Archeological excavations in the region prove that the civilization of the region was one of the most ancient. Philip K. Hitti in the preface to his book comments: “The history of Syria, using the name in the geographic meaning, is in a sense the history of the civilized world in miniature. It is a cross-section of the history of the cradle of our civilization and of the significant part of our spiritual and intellectual heritage” (“History of Syria: Including Lebanon and Palestine”. Gorgias Press, New Jersey 2004. P. vii).
It is estimated that Natufian (Netju:fien. culture that existed from 13,000 to 9,800 B.C. in the Levant, a region in the Eastern Mediterranean) culture existed in the Levant, a region in the Eastern Mediterranean. They are believed to be the builders of the first Neolithic (middle stone age) period. It marked the gradual domestication of plants and animals and the formation of settled communities at various times and places. Neolithic communities developed in the West Asia between 9000 and 6000 BCE.
In the Chalcolithic (copper) age, as in the Neolithic period Northern Syria remained as the main cultural focus of the entire West Asia. This went to different directions. Egypt got it first. During the period we see rectangular houses with reed roof and uncut stone foundation and walls with mud bricks.
Archeological excavations show that Syria was the scene of the first domestication of wheat. Discovery of copper (starting from 4000 BCE) happened during the fifth millennium. The invention of pottery testifies to the changing patterns of life from hunting and nomadic to agricultural and sedentary.
Syria was the connecting link of three continents, Asia Africa and Europe. This was the primary reason for it becoming a battle field in its true sense. On the positive side, it was the hub of a busy trade net work. Phoenicians became the earliest international traders and that is what helped Syria to become the hub.
Between 2500 and 2400 BCE the Semitic Kingdom of Syria existed with the city of Ebla as its centre that was found in 3000 BCE.
The famous “Silk Road/Route” that had a length of 4000 miles helped cultural exchange in a big way.
During the Hellenistic and Roman periods Syria contributed greatly to philosophy. Some of the founders of the Stoic and Neo-Platonic philosophies were Syrians.
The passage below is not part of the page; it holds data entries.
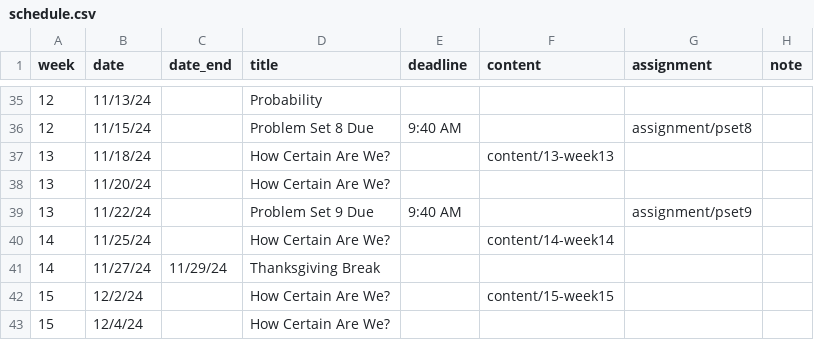
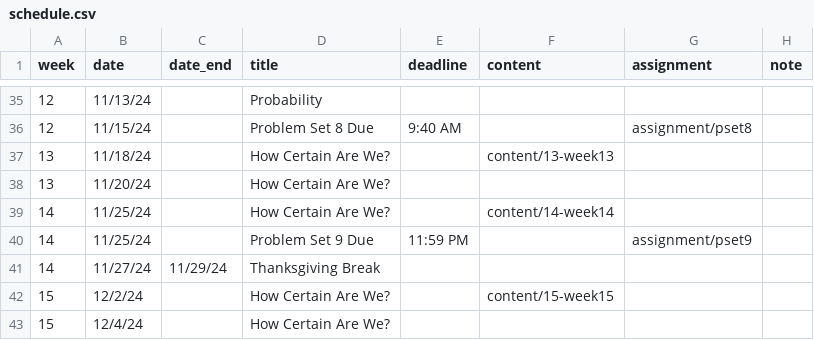
Before and after one commit to equezadallanes/pol226-fall24, a CSV file: data/schedule.csv, drawn as a sheet; only a part is shown, gaps mark what is left out.

Commit message:
pset9

```diff
--- a/data/schedule.csv
+++ b/data/schedule.csv
@@ -38,4 +38,4 @@ week,date,date_end,title,deadline,content,assignment,note
 13,11/20/24,,How Certain Are We?,,,,
-13,11/22/24,,Problem Set 9 Due,9:40 AM,,assignment/pset9,
 14,11/25/24,,How Certain Are We?,,content/14-week14,,
+14,11/25/24,,Problem Set 9 Due,11:59 PM,,assignment/pset9,
 14,11/27/24,11/29/24,Thanksgiving Break,,,,
```
Also changed, not shown: 11 other files.
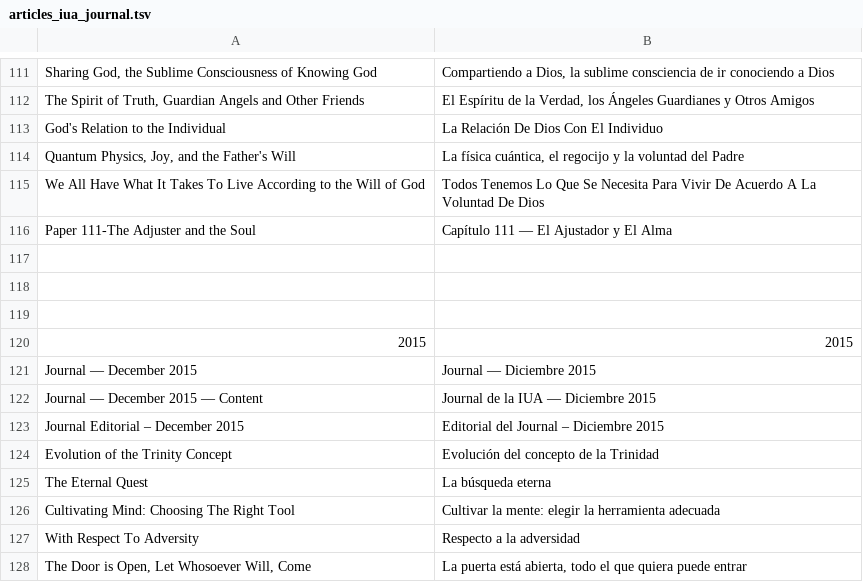
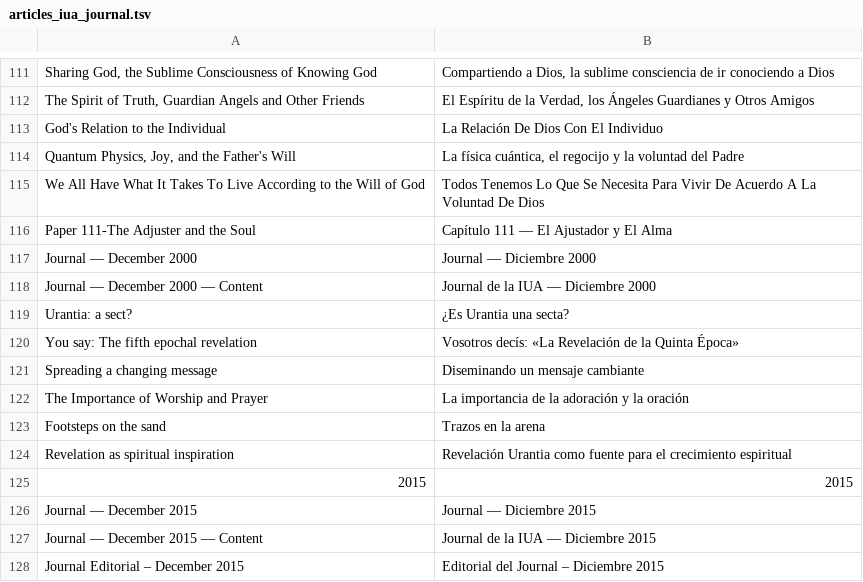
Before and after one commit to JanHerca/urantiapedia, a TSV file: input/txt/articles-es/articles_iua_journal.tsv, drawn as a sheet; only a part is shown, gaps mark what is left out; the shorter side is filled out with more unchanged rows; the diff names each change by its address in the sheet, - before the commit and + after, or states it on an @@ line.

```diff
--- a/input/txt/articles-es/articles_iua_journal.tsv
+++ b/input/txt/articles-es/articles_iua_journal.tsv
-row 117: (empty)
+row 117: Journal — December 2000 | Journal — Diciembre 2000
-row 118: (empty)
+row 118: Journal — December 2000 — Content | Journal de la IUA — Diciembre 2000
-row 119: (empty)
+row 119: Urantia: a sect? | ¿Es Urantia una secta?
+row 120: You say: The fifth epochal revelation | Vosotros decís: «La Revelación de la Quinta Época»
+row 121: Spreading a changing message | Diseminando un mensaje cambiante
+row 122: The Importance of Worship and Prayer | La importancia de la adoración y la oración
+row 123: Footsteps on the sand | Trazos en la arena
+row 124: Revelation as spiritual inspiration | Revelación Urantia como fuente para el crecimiento espiritual
```
Also changed, not shown: input/txt/articles-en/articles_iua_journal.tsv, input/txt/articles-fr/articles_iua_journal.tsv, 22 other files.
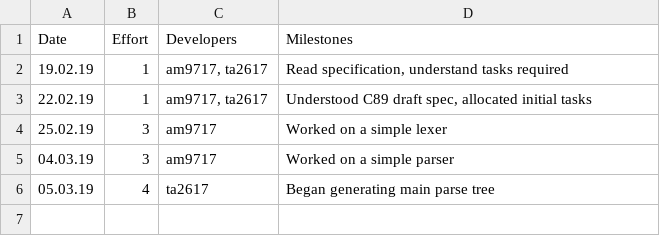
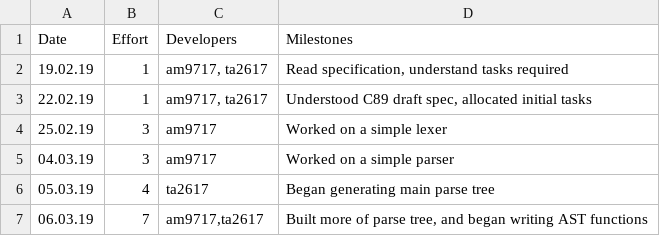
Before and after one commit to tharuraht/C-Compiler-, a CSV file: management/effort-log.csv, drawn as a sheet; the diff names each change by its address in the sheet, - before the commit and + after, or states it on an @@ line.

Commit message:
Build more of parse tree, and created AST functions

```diff
--- a/management/effort-log.csv
+++ b/management/effort-log.csv
+row 7: 06.03.19 | 7 | am9717,ta2617 | Built more of parse tree, and began writing AST functions
```
Also changed, not shown: 4 other files.
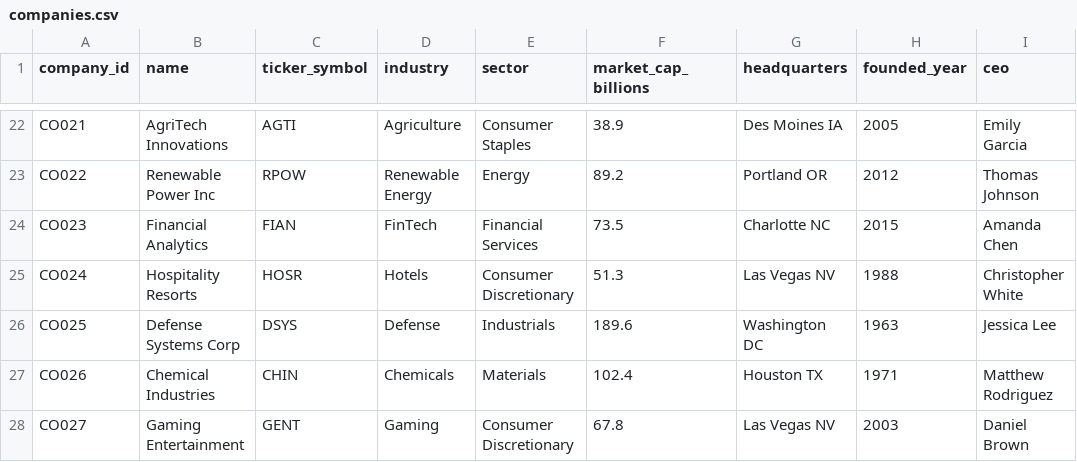
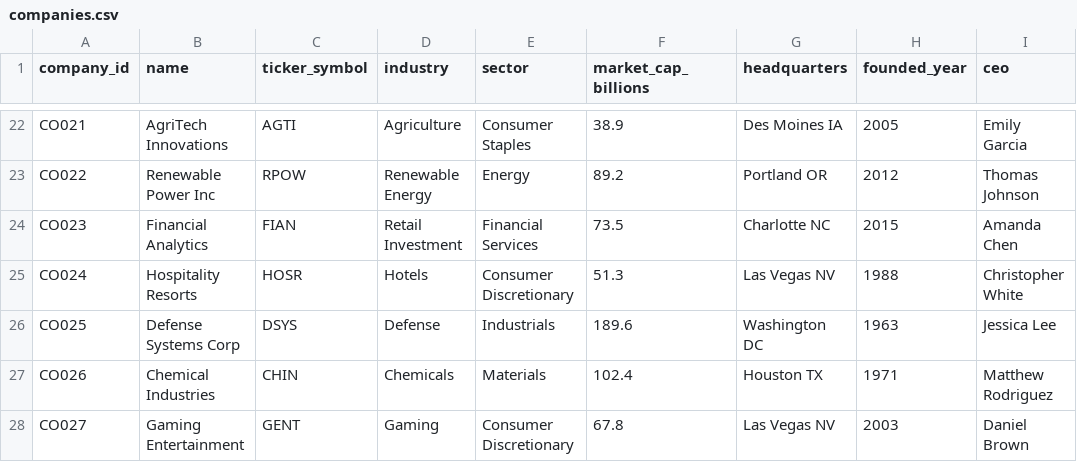
Before and after one commit to neo4j-partners/neo4j-databricks-demo, a CSV file: data/csv/companies.csv, drawn as a sheet; only a part is shown, gaps mark what is left out; the diff names each change by its address in the sheet, - before the commit and + after, or states it on an @@ line.

```diff
--- a/data/csv/companies.csv
+++ b/data/csv/companies.csv
-D24 (industry): FinTech
+D24 (industry): Retail Investment
```
Also changed, not shown: 9 other files.
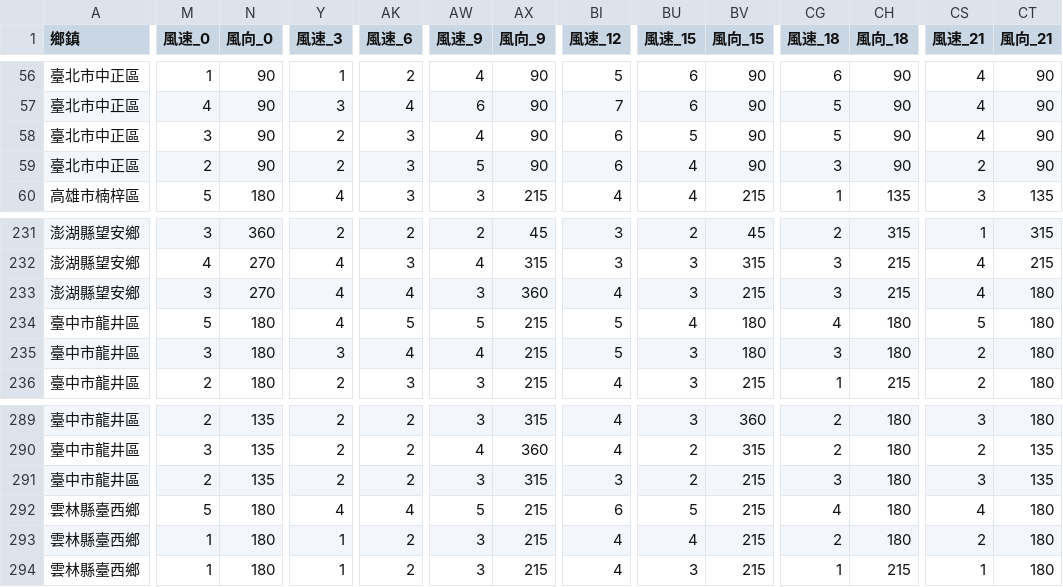
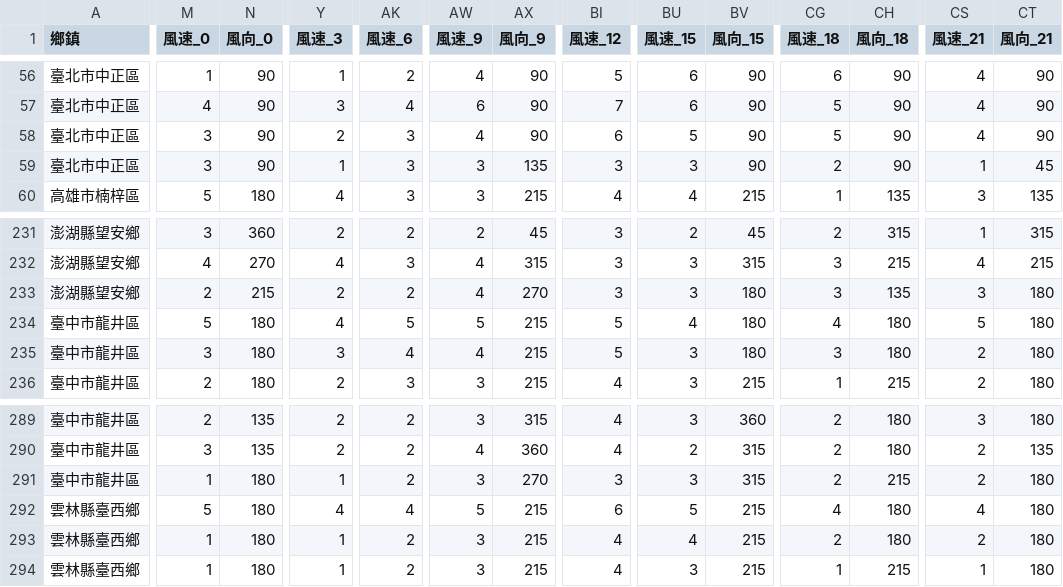
Before and after one commit to skyjadel/Taipower, a CSV file: historical/data/weather/finalized/weather_forecast.csv, drawn as a sheet; only a part is shown, gaps mark what is left out; the diff covers the shown part only; the diff names each change by its address in the sheet, - before the commit and + after, or states it on an @@ line.

```diff
--- a/historical/data/weather/finalized/weather_forecast.csv
+++ b/historical/data/weather/finalized/weather_forecast.csv
-M59 (風速_0): 2
+M59 (風速_0): 3
-Y59 (風速_3): 2
+Y59 (風速_3): 1
-AW59 (風速_9): 5
+AW59 (風速_9): 3
-AX59 (風向_9): 90
+AX59 (風向_9): 135
-BI59 (風速_12): 6
+BI59 (風速_12): 3
-BU59 (風速_15): 4
+BU59 (風速_15): 3
-CG59 (風速_18): 3
+CG59 (風速_18): 2
-CS59 (風速_21): 2
+CS59 (風速_21): 1
-CT59 (風向_21): 90
+CT59 (風向_21): 45
-M233 (風速_0): 3
+M233 (風速_0): 2
-N233 (風向_0): 270
+N233 (風向_0): 215
-Y233 (風速_3): 4
+Y233 (風速_3): 2
-AK233 (風速_6): 4
+AK233 (風速_6): 2
-AW233 (風速_9): 3
+AW233 (風速_9): 4
-AX233 (風向_9): 360
+AX233 (風向_9): 270
-BI233 (風速_12): 4
+BI233 (風速_12): 3
-BV233 (風向_15): 215
+BV233 (風向_15): 180
-CH233 (風向_18): 215
+CH233 (風向_18): 135
-CS233 (風速_21): 4
+CS233 (風速_21): 3
-M291 (風速_0): 2
+M291 (風速_0): 1
-N291 (風向_0): 135
+N291 (風向_0): 180
-Y291 (風速_3): 2
+Y291 (風速_3): 1
-AX291 (風向_9): 315
+AX291 (風向_9): 270
-BU291 (風速_15): 2
+BU291 (風速_15): 3
-BV291 (風向_15): 215
+BV291 (風向_15): 315
-CG291 (風速_18): 3
+CG291 (風速_18): 2
-CH291 (風向_18): 180
+CH291 (風向_18): 215
-CS291 (風速_21): 3
+CS291 (風速_21): 2
-CT291 (風向_21): 135
+CT291 (風向_21): 180
```
Also changed, not shown: 71 edited cells elsewhere in this file, historical/data/power/power_generation_data.csv, historical/data/prediction/power.csv, 3 other files.
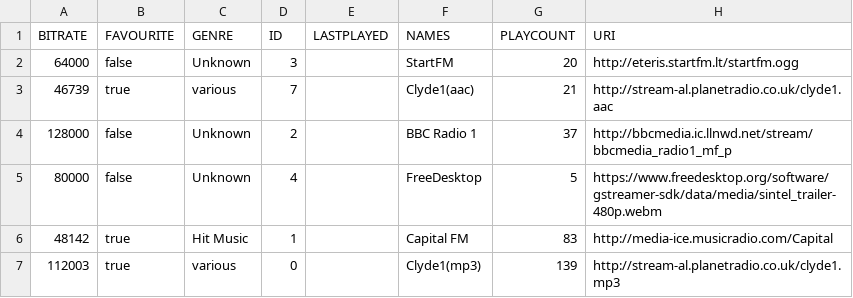
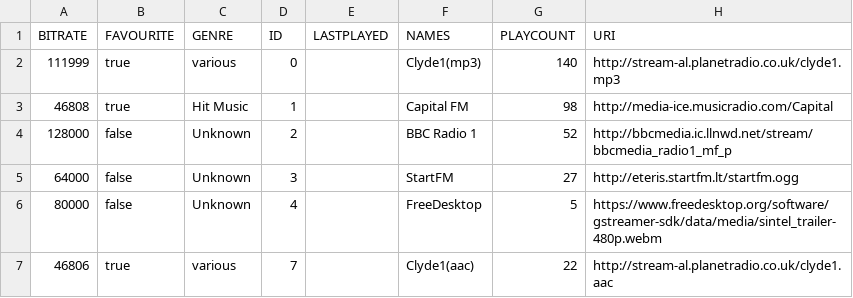
Before and after one commit to lemon-codes/NetRadio, a CSV file: .netradio-stations.csv, drawn as a sheet.

```diff
--- a/.netradio-stations.csv
+++ b/.netradio-stations.csv
@@ -1,7 +1,7 @@
 "BITRATE","FAVOURITE","GENRE","ID","LASTPLAYED","NAMES","PLAYCOUNT","URI"
-"64000","false","Unknown","3","","StartFM","20","http://eteris.startfm.lt/startfm.ogg"
-"46739","true","various","7","","Clyde1(aac)","21","http://stream-al.planetradio.co.uk/clyde1.aac"
-"128000","false","Unknown","2","","BBC Radio 1","37","http://bbcmedia.ic.llnwd.net/stream/bbcmedia_radio1_mf_p"
+"111999","true","various","0","","Clyde1(mp3)","140","http://stream-al.planetradio.co.uk/clyde1.mp3"
+"46808","true","Hit Music","1","","Capital FM","98","http://media-ice.musicradio.com/Capital"
+"128000","false","Unknown","2","","BBC Radio 1","52","http://bbcmedia.ic.llnwd.net/stream/bbcmedia_radio1_mf_p"
+"64000","false","Unknown","3","","StartFM","27","http://eteris.startfm.lt/startfm.ogg"
 "80000","false","Unknown","4","","FreeDesktop","5","https://www.freedesktop.org/software/gstreamer-sdk/data/media/sintel_trailer-480p.webm"
-"48142","true","Hit Music","1","","Capital FM","83","http://media-ice.musicradio.com/Capital"
-"112003","true","various","0","","Clyde1(mp3)","139","http://stream-al.planetradio.co.uk/clyde1.mp3"
+"46806","true","various","7","","Clyde1(aac)","22","http://stream-al.planetradio.co.uk/clyde1.aac"
```
Also changed, not shown: 5 other files.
One of the greatest schools of Roman law flourished in Beirut in Lebanon as seen in the Justinian Code.
This region gave birth to three major religions of the world, Judaism, Christianity and Islam.
Christians in Syria took a leading role in transmitting Greek language, science and Philosophy which lead to the spread of the same in to the Arabic world.
After the spread of Islam, the Syrian capital Damascus became the seat of the Umayyad Empire from where their control was extended to Spain, France in the west and to India and China in the East. Thus Damascus in Syria became the centre of a world larger than that of the Romans for a long time.
The invention and spreading of alphabet is considered to be the greatest gift by the Syrians on humanity. The Greeks borrowed it from them (during 850 and 750 BCE). The Phoenicians (Syrians) received the basis of this system from Egyptian hieroglyphic source through Sinai. Egyptians were using pictures of objects to designate phonologically forty signs which were only consonants. It was in the 16th c. BCE certain Canaanite captive who worked in the turquoise (a bluish green mineral which is hydrous phosphate of copper and aluminium) mines of Sinai gave those pictures Semitic names and values. So when he saw a fox’s head like picture he gave it a Semitic name aleph meaning ship and gave the sound using acrophonic principle. Like that he gave b for beth or house. G is gamel, which is a camel.
Phoenicians picked it up from there and made it a complete system of twenty two signs, but without vowels. They wrote it down in clay tablets, to make it actual cuneiform or wedge-shaped alphabets for them to use.
A region that contributed so much to human culture unfortunately was a battle field all through its history.